PROBLEM DESCRIPTION
All entries below need to be written out exactly, but without their pictures.

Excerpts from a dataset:
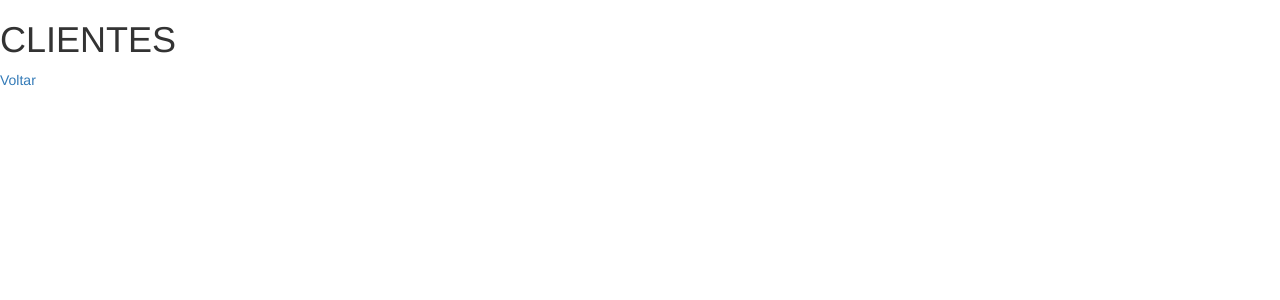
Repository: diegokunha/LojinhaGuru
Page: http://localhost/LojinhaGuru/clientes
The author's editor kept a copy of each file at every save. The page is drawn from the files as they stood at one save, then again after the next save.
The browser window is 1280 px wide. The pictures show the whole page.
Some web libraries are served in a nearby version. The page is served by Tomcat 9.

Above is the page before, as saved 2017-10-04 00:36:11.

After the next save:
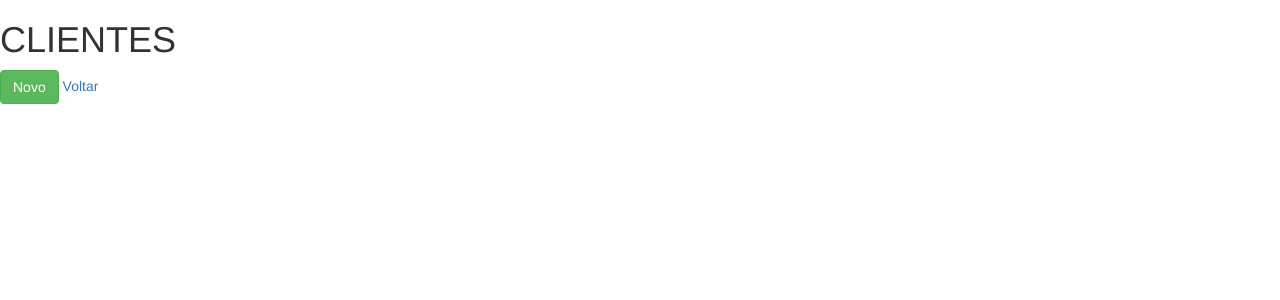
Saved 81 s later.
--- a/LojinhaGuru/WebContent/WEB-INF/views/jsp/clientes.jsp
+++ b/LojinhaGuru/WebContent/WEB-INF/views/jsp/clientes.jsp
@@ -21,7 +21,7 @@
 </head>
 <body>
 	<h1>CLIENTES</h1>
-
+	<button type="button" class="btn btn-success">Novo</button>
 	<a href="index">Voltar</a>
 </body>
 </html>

RESULT FOR THIS TASK
Repository: diegokunha/LojinhaGuru
Page: http://localhost/LojinhaGuru/clientes
The author's editor kept a copy of each file at every save. The page is drawn from the files as they stood at one save, then again after the next save.
The browser window is 1280 px wide. The pictures show the whole page.
Some web libraries are served in a nearby version. The page is served by Tomcat 9.

Above is the page before, as saved 2017-10-04 00:36:11.

After the next save:
Saved 81 s later.
--- a/LojinhaGuru/WebContent/WEB-INF/views/jsp/clientes.jsp
+++ b/LojinhaGuru/WebContent/WEB-INF/views/jsp/clientes.jsp
@@ -21,7 +21,7 @@
 </head>
 <body>
 	<h1>CLIENTES</h1>
-
+	<button type="button" class="btn btn-success">Novo</button>
 	<a href="index">Voltar</a>
 </body>
 </html>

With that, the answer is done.